Friday, Sept. 30, marks not only the National Day for Truth and Reconciliation, but will also see the launch of an expanded second edition of Celia Haig-Brown’s comprehensive book on residential schools, Resistance and Renewal, published in 1988. It was the first book published on residential schools in Canada.
In an expanded second edition, Tsqelmucwilc: The Kamloops Indian Residential School — Resistance and a Reckoning, Haig-Brown and co-authors Randy Fred and Garry Gottfriedson revisit work with new essays from survivors and their families.
Haig-Brown said Tsqelmucwilc (pronounced cha-Cal-mux-weel), which translates to “We return to being human,” is a testament to Indigenous healing and renewal as much as it is a history of Kamloops Indian Residential School.
"I really think it’s important that we understand what occurred in residential schools across Canada and how complicit the government and the Church and, therefore, the Canadian people were in those initiatives.”
“The most important part for me, is the strength of the survivors — the people who tell the stories in the text and who managed to find their way through some of the horrors, some of the education that happened, to come out the other side as strong Indigenous Secwépemc people,” Celia Haig-Brown said.
Haig-Brown said the new book is a re-examination of her masters thesis, published in 1988, having sold 16,000 copies across Canada.
The book is used in libraries and in courses at high schools and universities. Haig-Brown said she is hoping “this one [book], which really takes that text and brings it up-to-date, will be also attractive for people working to indigenize curriculum.”
As many people will be donning orange shirts and Indigenous-related clothing on National Day for Truth and Reconciliation, KTW asked Haig-Brown her thoughts on the growing problem Indigenous artists are facing with theft and unauthorized use of their artwork or logos.
She said she looks at appropriation in two different ways — and one is cultural theft.
“That is intolerable,” Haig-Brown said. “I just find it horrendous that that is being done.
“The whole ‘pretend Indians’ situation is appalling. There’s people who are trying to take advantage of what is finally being done to give some justice to what’s happened to Indigenous people in Canada.”
Haig-Brown added that appropriation has another meaning, which has to do with learning.

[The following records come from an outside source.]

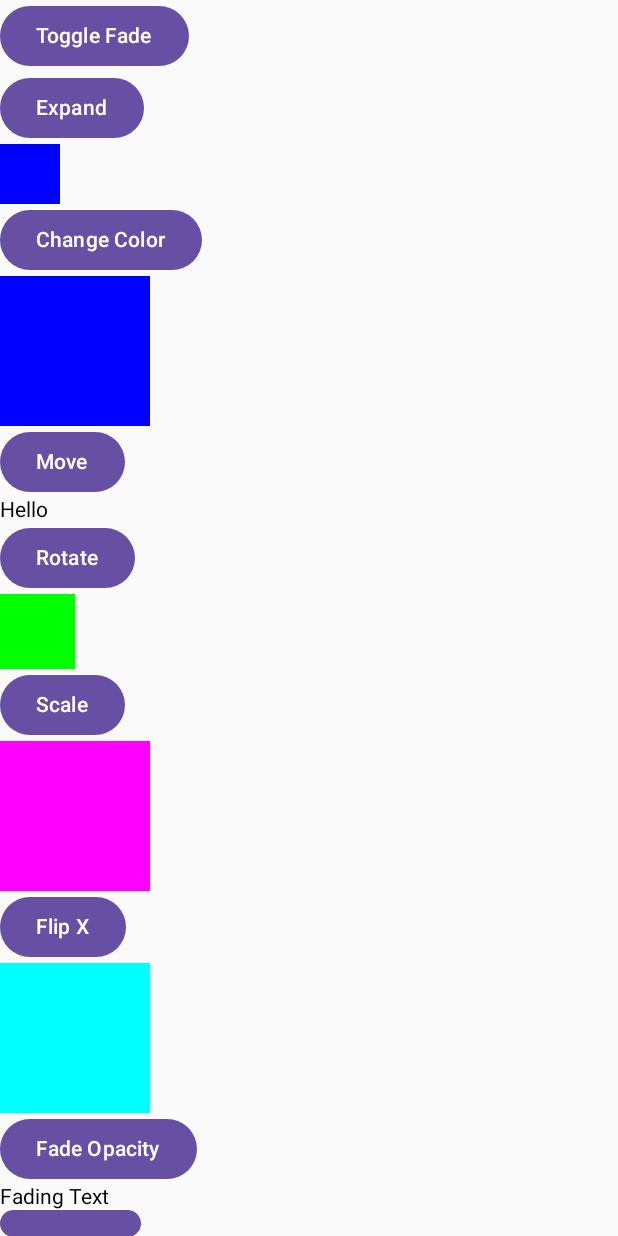
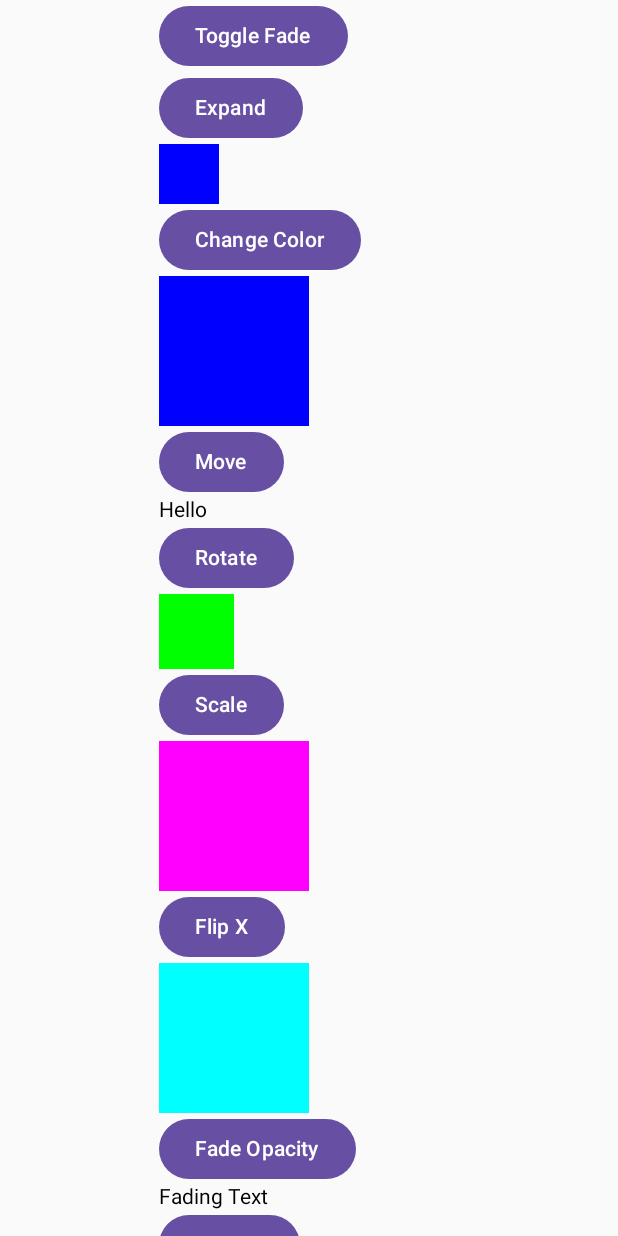
Before and after one commit to entaku0818/AudioMasterAndroid, an Android app built with Jetpack Compose: the AnimationDemoActivity screen opened directly, with no data from a screen before it, on a phone screen of 412 x 824 dp. Run offline under Robolectric (Android 15) with nearby library versions, the phone set to English and light mode, and no system bars.

Commit message:
add AnimationDemoActivity

```diff
--- a/app/src/main/java/com/example/myapplication/ui/AnimationDemoActivity.kt
+++ b/app/src/main/java/com/example/myapplication/ui/AnimationDemoActivity.kt
@@ -8,14 +8,18 @@ import androidx.compose.animation.core.*
 import androidx.compose.foundation.background
 import androidx.compose.foundation.layout.Box
 import androidx.compose.foundation.layout.Column
+import androidx.compose.foundation.layout.fillMaxWidth
 import androidx.compose.foundation.layout.offset
 import androidx.compose.foundation.layout.padding
 import androidx.compose.foundation.layout.size
+import androidx.compose.foundation.rememberScrollState
+import androidx.compose.foundation.verticalScroll
 import androidx.compose.material3.Button
 import androidx.compose.material3.Card
 import androidx.compose.material3.CardDefaults.cardElevation
 import androidx.compose.material3.Text
 import androidx.compose.runtime.*
+import androidx.compose.ui.Alignment
 import androidx.compose.ui.Modifier
 import androidx.compose.ui.draw.alpha
 import androidx.compose.ui.draw.rotate
@@ -38,6 +42,11 @@ class AnimationDemoActivity : ComponentActivity() {
             var raised by remember { mutableStateOf(false) }
             var currentState by remember { mutableStateOf(true) }
 
+            val scrollState = rememberScrollState()
+            Column(
+                modifier = Modifier.verticalScroll(scrollState).fillMaxWidth(),
+                horizontalAlignment = Alignment.CenterHorizontally
+            ) {
                 Column {
                     // Existing animations
                     Button(onClick = { visible = !visible }) {
@@ -112,5 +121,7 @@ class AnimationDemoActivity : ComponentActivity() {
                     }
                 }
             }
+
         }
     }
+}
```
Lines whose indentation alone changed are shown as unchanged.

She believes Canadians must take the opportunity to learn from Indigenous knowledge.
As an instructor, one of Haig-Brown’s oft-repeated phrases in the classroom is, “I believe even white people can learn.”

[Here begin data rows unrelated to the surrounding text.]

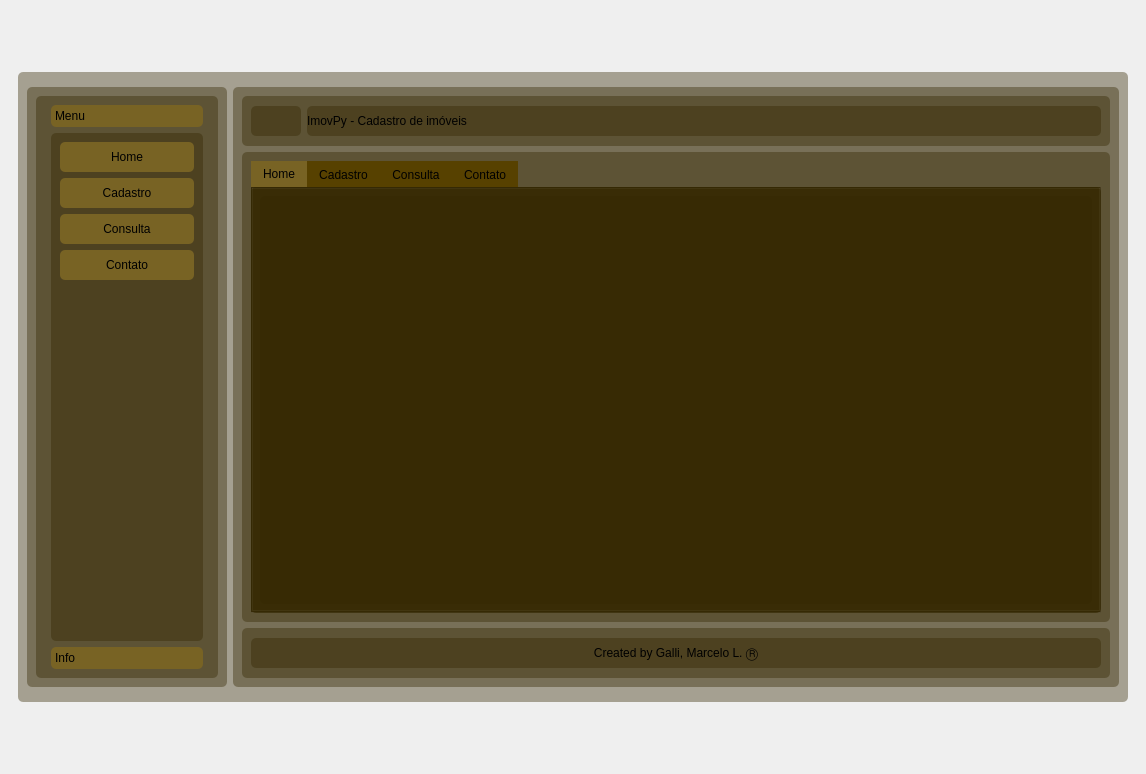
MarceloGalliDev/ImovPy, file imovpy.ui: the form before one commit.
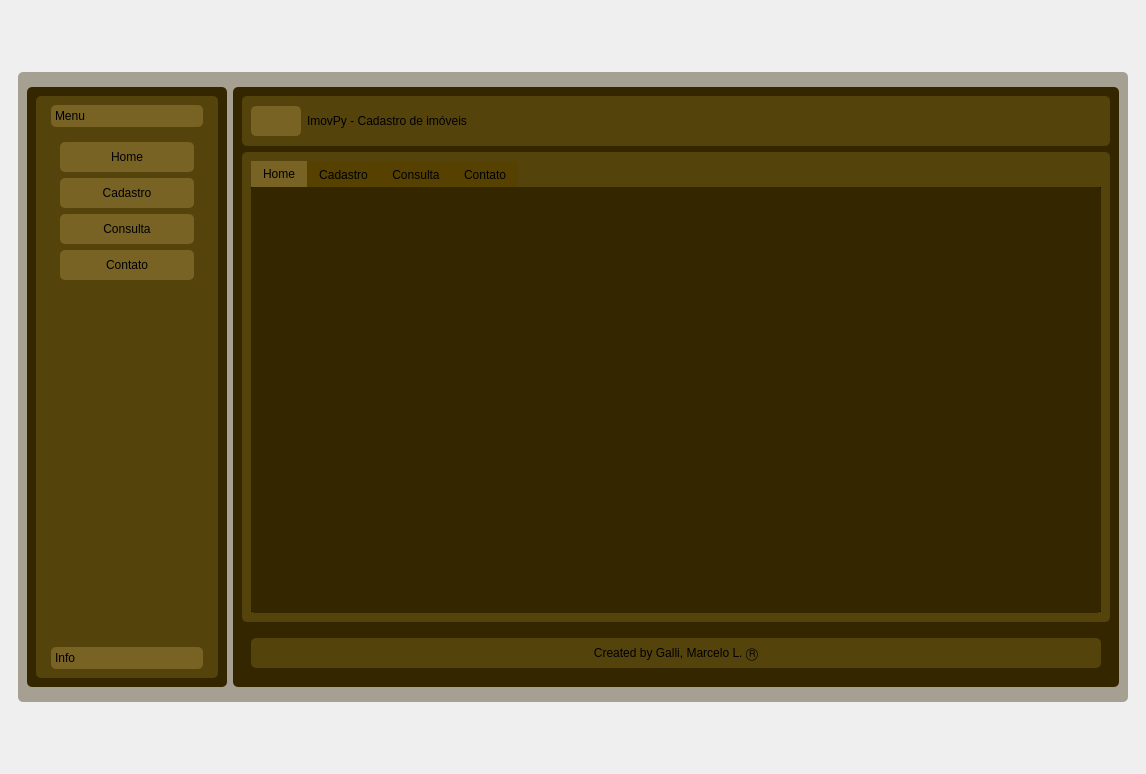
The form after the commit. Icons and pictures are not drawn.

Patch:
```diff
--- a/imovpy.ui
+++ b/imovpy.ui
@@ -55,7 +55,7 @@
           </size>
          </property>
          <property name="styleSheet">
-          <string notr="true">background-color: rgba(52,39,0,100);</string>
+          <string notr="true">background-color: rgb(52,39,0);</string>
          </property>
          <property name="frameShape">
           <enum>QFrame::StyledPanel</enum>
@@ -66,6 +66,9 @@
          <layout class="QVBoxLayout" name="verticalLayout_2">
           <item>
            <widget class="QFrame" name="menu_aside_main">
+            <property name="styleSheet">
+             <string notr="true">background-color: #55430C;</string>
+            </property>
             <property name="frameShape">
              <enum>QFrame::StyledPanel</enum>
             </property>
@@ -339,7 +342,7 @@
           </size>
          </property>
          <property name="styleSheet">
-          <string notr="true">background-color: rgba(52,39,0,100);</string>
+          <string notr="true">background-color: rgb(52,39,0);</string>
          </property>
          <property name="frameShape">
           <enum>QFrame::StyledPanel</enum>
@@ -362,6 +365,9 @@
               <height>50</height>
              </size>
             </property>
+            <property name="styleSheet">
+             <string notr="true">background-color: #55430C;</string>
+            </property>
             <property name="frameShape">
              <enum>QFrame::StyledPanel</enum>
             </property>
@@ -383,6 +389,17 @@
                  <height>30</height>
                 </size>
                </property>
+               <property name="styleSheet">
+                <string notr="true">QPushButton {
+	background-color: #786324;
+	border-radius: 5px
+}
+
+QPushButton:hover {
+	background-color: #c49300;
+	border-radius: 5px
+}</string>
+               </property>
                <property name="text">
                 <string/>
                </property>
@@ -425,6 +442,9 @@
               <verstretch>0</verstretch>
              </sizepolicy>
             </property>
+            <property name="styleSheet">
+             <string notr="true">background-color: #55430C;</string>
+            </property>
             <property name="frameShape">
              <enum>QFrame::StyledPanel</enum>
             </property>
@@ -450,7 +470,10 @@
                 <cursorShape>ArrowCursor</cursorShape>
                </property>
                <property name="styleSheet">
-                <string notr="true">QTabBar::tab{
+                <string notr="true">QWidget{
+	background-color: #342700;
+}
+QTabBar::tab{
 	background-color: rgb(87, 65, 0);
 }
 
@@ -1326,6 +1349,9 @@
                  <height>0</height>
                 </size>
                </property>
+               <property name="styleSheet">
+                <string notr="true">background-color: #55430C;</string>
+               </property>
                <property name="text">
                 <string>Created by Galli, Marcelo L. Ⓡ</string>
                </property>
```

She encourages people to acknowledge their teachers, to talk about how they know what they know, to indicate that they have not had the experience of being Indigenous, but they have learned from being with Indigenous people who have taken the time to teach them.
“That’s good,” Haig-Brown said. “But you have to acknowledge the teachers. You have to be very clear about the position that you’re speaking from.”
Haig-Brown and other contributors will be at the book launch on Friday at the Kamloops Indian Residential School Monument, 330 Chief Alex Thomas Way, at 3 p.m.
“I find this event incredibly moving,” she said. “It brings sadness, but it also brings a celebration of persistence and strength of people.”
The free event is open to the public and authors will be on hand to welcome a conversation about the legacy of residential schools in Canada and the strength of the students and survivors who attended them.
Copies of the book will be available for purchase.
About the authors
Celia Haig-Brown is an educator now based in Ontario. Her published books include Resistance and Renewal: Surviving the Indian Residential School, Taking Control: Power and Contradiction in First Nations Adult Education and With Good Intentions: Euro-Canadian and Aboriginal Relations in Colonial Canada.
Garry Gottfriedson is a Secwépemc poet with 10 books to his credit. He is the Secwépemc cultural advisor to Thompson Rivers University.
Randy Fred is an elder of Tseshaht First Nation who survived nine years at the Alberni Indian Residential School. After a lifelong career in multimedia, he is the Nuu-Chah-Nulth elder at Vancouver Island University in Nanaimo.